Problem requirements =
For the material that follows, return exactly the lines from the one with "Before and after one commit to baldurhq/baldur, an" through the one with "Also changed, not", both ends included.

════════════════════

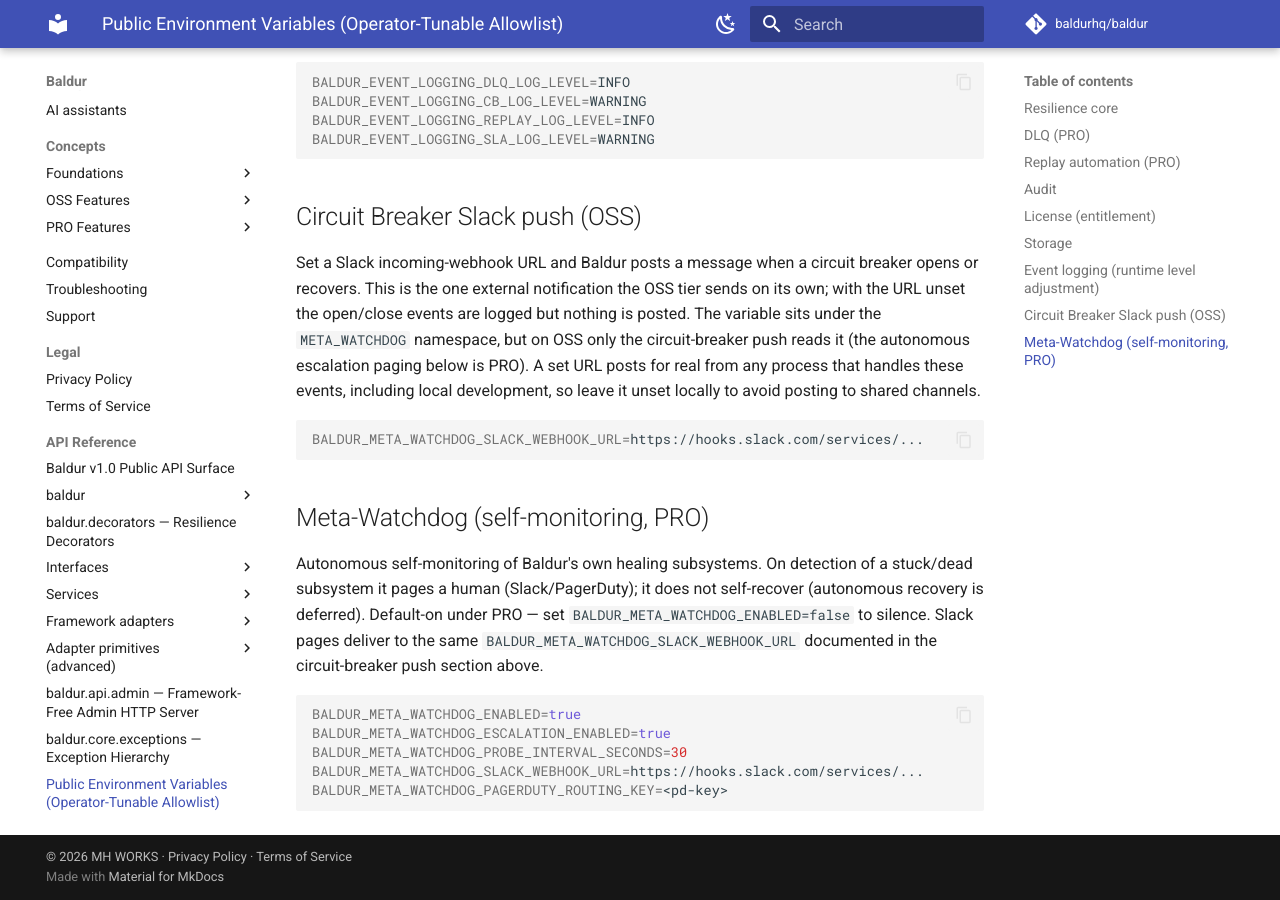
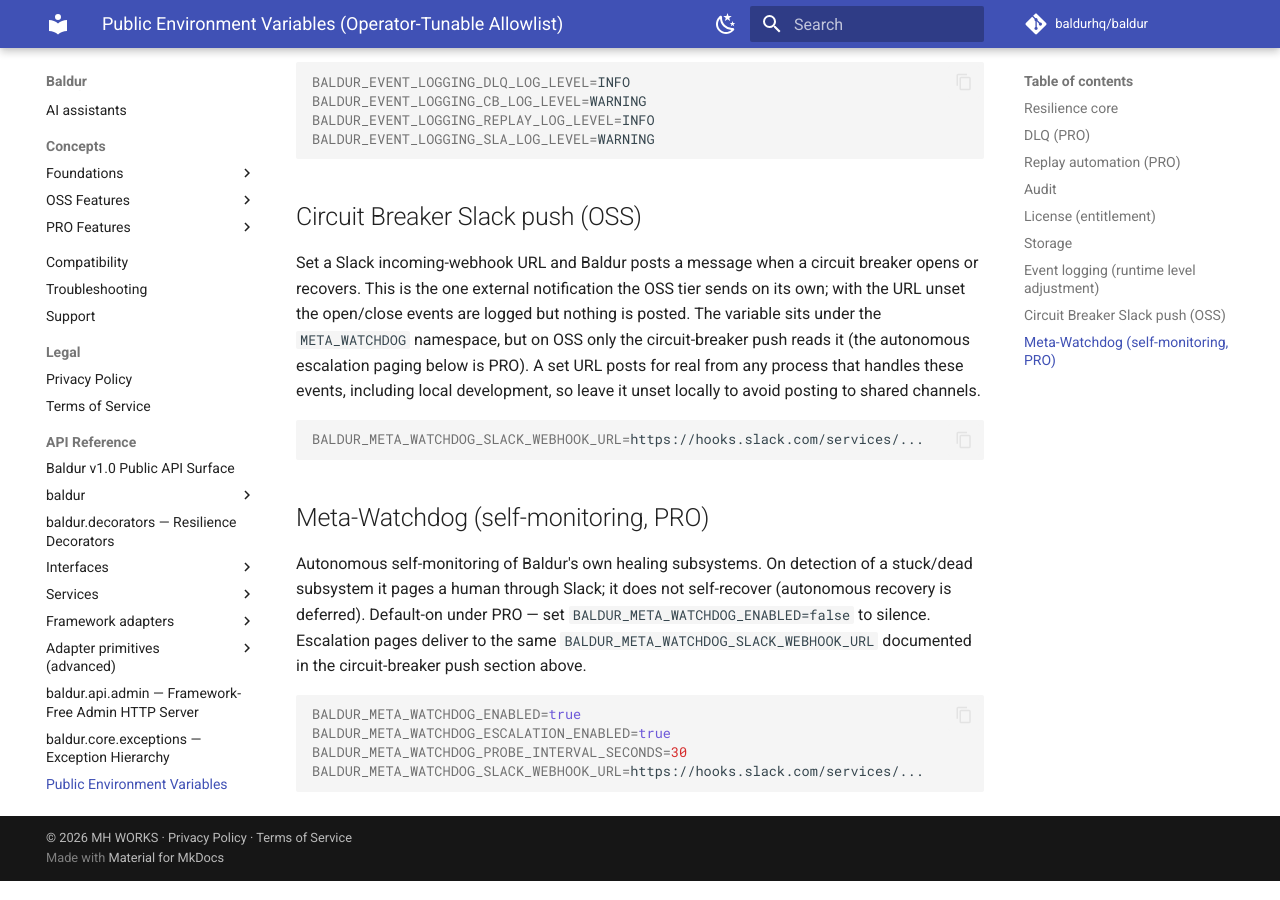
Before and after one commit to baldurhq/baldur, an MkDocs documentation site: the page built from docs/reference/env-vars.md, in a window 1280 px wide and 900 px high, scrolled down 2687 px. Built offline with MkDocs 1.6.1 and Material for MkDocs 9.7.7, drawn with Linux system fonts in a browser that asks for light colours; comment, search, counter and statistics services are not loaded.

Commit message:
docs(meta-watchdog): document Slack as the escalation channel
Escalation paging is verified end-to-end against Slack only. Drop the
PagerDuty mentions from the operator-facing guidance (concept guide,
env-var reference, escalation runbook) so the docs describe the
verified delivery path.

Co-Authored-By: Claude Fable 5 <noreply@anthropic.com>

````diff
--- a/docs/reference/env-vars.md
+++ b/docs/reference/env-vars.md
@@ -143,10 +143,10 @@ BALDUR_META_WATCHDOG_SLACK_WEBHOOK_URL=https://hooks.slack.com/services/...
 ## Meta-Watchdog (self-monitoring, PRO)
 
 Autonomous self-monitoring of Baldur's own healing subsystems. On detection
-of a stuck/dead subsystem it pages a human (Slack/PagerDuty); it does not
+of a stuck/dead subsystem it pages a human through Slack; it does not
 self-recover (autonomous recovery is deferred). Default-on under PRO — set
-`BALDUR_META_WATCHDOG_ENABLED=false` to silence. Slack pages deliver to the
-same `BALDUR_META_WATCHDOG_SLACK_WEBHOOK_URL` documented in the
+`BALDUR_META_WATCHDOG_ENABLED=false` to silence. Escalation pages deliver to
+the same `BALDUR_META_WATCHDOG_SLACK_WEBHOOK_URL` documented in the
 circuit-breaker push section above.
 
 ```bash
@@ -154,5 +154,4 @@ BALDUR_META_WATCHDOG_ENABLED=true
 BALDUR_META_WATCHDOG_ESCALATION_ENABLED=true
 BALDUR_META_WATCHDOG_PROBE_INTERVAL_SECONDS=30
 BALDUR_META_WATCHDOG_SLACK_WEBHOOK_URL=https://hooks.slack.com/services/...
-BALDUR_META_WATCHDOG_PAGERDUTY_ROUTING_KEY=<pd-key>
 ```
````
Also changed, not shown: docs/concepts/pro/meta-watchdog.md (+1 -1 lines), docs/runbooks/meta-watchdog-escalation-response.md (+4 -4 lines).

════════════════════

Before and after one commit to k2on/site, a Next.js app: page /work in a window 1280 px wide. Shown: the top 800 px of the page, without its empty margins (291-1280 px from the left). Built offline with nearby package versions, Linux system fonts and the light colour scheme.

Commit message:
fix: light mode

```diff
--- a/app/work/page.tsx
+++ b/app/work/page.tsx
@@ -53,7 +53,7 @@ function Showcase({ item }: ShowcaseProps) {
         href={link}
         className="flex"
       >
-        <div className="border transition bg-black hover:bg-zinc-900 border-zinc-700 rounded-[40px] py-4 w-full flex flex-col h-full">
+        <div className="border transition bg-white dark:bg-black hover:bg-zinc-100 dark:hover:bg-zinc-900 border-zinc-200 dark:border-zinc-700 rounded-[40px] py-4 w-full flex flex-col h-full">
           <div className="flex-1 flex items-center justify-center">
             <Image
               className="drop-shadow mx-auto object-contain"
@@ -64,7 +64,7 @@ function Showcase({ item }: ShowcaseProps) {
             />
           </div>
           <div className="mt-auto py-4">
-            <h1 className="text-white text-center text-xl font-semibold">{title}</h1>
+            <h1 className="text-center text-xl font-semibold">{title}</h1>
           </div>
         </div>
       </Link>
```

════════════════════

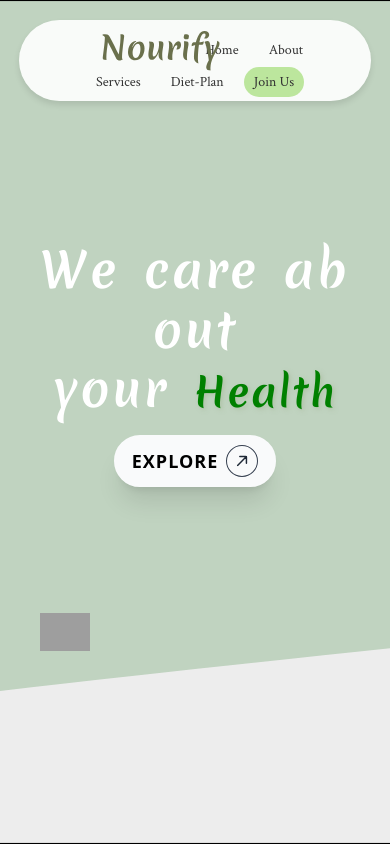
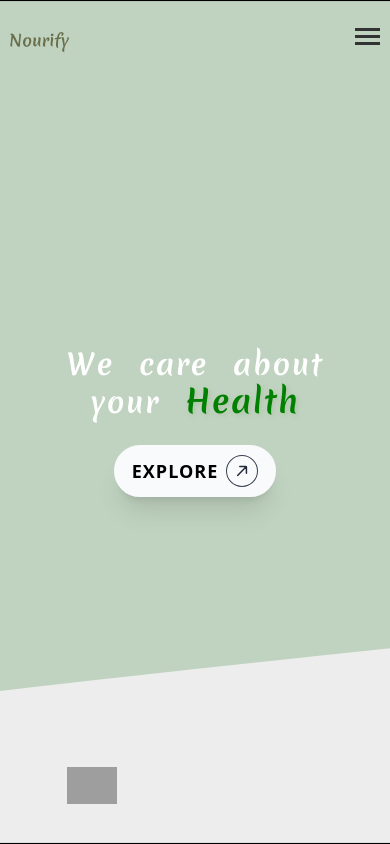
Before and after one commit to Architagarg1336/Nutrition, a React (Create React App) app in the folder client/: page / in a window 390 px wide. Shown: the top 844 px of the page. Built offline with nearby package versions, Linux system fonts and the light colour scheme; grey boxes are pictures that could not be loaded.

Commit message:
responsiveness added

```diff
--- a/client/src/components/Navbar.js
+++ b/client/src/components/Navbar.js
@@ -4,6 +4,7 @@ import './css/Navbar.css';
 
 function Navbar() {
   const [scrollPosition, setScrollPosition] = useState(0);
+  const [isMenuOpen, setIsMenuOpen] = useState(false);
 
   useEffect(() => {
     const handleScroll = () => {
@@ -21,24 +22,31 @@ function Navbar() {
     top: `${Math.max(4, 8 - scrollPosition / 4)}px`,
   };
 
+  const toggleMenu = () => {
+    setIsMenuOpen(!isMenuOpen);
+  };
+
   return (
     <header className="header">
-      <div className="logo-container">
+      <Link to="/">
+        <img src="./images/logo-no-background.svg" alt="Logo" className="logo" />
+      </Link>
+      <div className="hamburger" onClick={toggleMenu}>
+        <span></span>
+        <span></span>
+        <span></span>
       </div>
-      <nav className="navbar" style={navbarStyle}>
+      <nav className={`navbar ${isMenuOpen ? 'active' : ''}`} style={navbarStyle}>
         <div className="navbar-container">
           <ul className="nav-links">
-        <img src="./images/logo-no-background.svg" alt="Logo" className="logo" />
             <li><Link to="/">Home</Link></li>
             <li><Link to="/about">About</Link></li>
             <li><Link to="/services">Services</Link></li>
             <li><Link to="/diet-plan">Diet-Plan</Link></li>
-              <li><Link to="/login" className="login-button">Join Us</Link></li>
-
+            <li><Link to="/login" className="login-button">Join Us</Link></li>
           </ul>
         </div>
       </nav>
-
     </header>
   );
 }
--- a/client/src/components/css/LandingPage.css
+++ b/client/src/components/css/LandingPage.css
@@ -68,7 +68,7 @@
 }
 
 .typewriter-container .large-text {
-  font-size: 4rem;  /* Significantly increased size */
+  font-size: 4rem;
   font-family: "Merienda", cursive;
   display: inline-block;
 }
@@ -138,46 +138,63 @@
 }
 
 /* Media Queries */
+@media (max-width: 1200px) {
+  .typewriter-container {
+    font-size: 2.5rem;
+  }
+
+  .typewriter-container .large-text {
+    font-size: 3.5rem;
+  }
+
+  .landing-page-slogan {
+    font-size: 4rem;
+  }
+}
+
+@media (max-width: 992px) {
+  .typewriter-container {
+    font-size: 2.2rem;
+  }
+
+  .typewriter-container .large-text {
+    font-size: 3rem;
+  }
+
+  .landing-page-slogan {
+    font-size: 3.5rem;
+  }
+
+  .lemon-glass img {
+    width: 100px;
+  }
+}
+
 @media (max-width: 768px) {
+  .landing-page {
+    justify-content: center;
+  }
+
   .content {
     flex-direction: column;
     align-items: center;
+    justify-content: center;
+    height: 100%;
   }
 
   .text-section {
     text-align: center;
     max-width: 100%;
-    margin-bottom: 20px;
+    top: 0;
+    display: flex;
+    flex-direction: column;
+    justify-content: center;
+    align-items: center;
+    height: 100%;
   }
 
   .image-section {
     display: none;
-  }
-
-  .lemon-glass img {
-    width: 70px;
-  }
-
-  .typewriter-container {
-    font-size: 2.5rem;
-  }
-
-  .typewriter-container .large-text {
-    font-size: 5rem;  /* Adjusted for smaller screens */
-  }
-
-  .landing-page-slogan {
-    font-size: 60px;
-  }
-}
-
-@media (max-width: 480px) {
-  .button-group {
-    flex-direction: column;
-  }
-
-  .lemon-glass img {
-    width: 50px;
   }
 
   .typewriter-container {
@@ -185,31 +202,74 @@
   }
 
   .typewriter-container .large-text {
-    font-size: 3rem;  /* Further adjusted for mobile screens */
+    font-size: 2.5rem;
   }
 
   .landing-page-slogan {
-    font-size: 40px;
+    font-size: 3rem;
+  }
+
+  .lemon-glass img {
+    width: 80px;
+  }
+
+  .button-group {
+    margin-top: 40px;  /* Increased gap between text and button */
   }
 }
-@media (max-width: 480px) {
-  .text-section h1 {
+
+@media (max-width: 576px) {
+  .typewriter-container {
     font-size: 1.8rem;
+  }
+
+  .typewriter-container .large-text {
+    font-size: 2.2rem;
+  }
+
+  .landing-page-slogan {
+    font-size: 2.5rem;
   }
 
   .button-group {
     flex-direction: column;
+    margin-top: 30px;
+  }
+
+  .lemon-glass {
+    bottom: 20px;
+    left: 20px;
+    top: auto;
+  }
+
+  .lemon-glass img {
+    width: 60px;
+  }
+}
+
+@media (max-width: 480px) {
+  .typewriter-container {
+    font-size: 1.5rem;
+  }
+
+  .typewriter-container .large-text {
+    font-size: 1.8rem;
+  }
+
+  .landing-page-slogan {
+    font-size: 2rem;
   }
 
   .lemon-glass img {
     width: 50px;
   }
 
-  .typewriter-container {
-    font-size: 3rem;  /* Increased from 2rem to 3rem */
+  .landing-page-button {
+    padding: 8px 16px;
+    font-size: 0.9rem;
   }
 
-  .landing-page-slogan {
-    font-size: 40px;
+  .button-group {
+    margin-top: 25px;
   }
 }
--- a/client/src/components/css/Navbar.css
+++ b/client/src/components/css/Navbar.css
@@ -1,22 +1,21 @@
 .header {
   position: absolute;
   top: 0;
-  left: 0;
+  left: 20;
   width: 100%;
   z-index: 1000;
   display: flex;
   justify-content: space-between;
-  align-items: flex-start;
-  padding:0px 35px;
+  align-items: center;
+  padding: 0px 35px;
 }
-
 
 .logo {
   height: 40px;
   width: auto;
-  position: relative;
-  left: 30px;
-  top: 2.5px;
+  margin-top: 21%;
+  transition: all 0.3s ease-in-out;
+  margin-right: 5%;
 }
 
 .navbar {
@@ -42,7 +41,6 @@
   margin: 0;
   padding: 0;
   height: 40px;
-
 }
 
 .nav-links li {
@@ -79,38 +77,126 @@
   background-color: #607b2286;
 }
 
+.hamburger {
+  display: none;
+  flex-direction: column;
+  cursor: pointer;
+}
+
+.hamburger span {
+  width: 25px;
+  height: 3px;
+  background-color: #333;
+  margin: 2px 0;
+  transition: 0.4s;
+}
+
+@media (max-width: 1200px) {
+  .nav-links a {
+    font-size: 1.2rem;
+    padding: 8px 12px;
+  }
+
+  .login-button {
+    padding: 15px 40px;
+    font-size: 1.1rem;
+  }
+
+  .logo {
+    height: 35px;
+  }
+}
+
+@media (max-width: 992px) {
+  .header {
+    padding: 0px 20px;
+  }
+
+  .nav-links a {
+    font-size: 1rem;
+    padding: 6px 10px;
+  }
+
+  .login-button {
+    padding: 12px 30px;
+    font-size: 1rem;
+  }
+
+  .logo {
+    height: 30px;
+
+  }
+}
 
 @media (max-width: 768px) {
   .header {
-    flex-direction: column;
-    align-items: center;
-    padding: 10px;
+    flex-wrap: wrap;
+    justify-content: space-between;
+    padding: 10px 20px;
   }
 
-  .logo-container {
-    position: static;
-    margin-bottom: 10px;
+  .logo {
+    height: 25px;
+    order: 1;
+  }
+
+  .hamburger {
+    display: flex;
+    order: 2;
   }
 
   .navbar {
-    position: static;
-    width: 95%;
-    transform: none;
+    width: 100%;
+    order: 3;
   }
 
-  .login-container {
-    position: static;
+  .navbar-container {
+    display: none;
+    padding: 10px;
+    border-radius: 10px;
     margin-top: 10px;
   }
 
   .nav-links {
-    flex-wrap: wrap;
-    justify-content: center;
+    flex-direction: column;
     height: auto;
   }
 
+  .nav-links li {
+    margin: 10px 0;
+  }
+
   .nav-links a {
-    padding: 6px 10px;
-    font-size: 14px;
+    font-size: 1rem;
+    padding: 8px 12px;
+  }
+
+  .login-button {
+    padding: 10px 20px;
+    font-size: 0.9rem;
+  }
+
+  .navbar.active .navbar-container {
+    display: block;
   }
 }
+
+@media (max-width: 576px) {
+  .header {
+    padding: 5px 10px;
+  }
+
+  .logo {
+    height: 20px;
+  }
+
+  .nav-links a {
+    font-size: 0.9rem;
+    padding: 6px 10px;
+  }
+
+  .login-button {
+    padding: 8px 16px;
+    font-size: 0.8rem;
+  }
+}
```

════════════════════

Exercise result =
Before and after one commit to baldurhq/baldur, an MkDocs documentation site: the page built from docs/reference/env-vars.md, in a window 1280 px wide and 900 px high, scrolled down 2687 px. Built offline with MkDocs 1.6.1 and Material for MkDocs 9.7.7, drawn with Linux system fonts in a browser that asks for light colours; comment, search, counter and statistics services are not loaded.

Commit message:
docs(meta-watchdog): document Slack as the escalation channel
Escalation paging is verified end-to-end against Slack only. Drop the
PagerDuty mentions from the operator-facing guidance (concept guide,
env-var reference, escalation runbook) so the docs describe the
verified delivery path.

Co-Authored-By: Claude Fable 5 <noreply@anthropic.com>

````diff
--- a/docs/reference/env-vars.md
+++ b/docs/reference/env-vars.md
@@ -143,10 +143,10 @@ BALDUR_META_WATCHDOG_SLACK_WEBHOOK_URL=https://hooks.slack.com/services/...
 ## Meta-Watchdog (self-monitoring, PRO)
 
 Autonomous self-monitoring of Baldur's own healing subsystems. On detection
-of a stuck/dead subsystem it pages a human (Slack/PagerDuty); it does not
+of a stuck/dead subsystem it pages a human through Slack; it does not
 self-recover (autonomous recovery is deferred). Default-on under PRO — set
-`BALDUR_META_WATCHDOG_ENABLED=false` to silence. Slack pages deliver to the
-same `BALDUR_META_WATCHDOG_SLACK_WEBHOOK_URL` documented in the
+`BALDUR_META_WATCHDOG_ENABLED=false` to silence. Escalation pages deliver to
+the same `BALDUR_META_WATCHDOG_SLACK_WEBHOOK_URL` documented in the
 circuit-breaker push section above.
 
 ```bash
@@ -154,5 +154,4 @@ BALDUR_META_WATCHDOG_ENABLED=true
 BALDUR_META_WATCHDOG_ESCALATION_ENABLED=true
 BALDUR_META_WATCHDOG_PROBE_INTERVAL_SECONDS=30
 BALDUR_META_WATCHDOG_SLACK_WEBHOOK_URL=https://hooks.slack.com/services/...
-BALDUR_META_WATCHDOG_PAGERDUTY_ROUTING_KEY=<pd-key>
 ```
````
Also changed, not shown: docs/concepts/pro/meta-watchdog.md (+1 -1 lines), docs/runbooks/meta-watchdog-escalation-response.md (+4 -4 lines).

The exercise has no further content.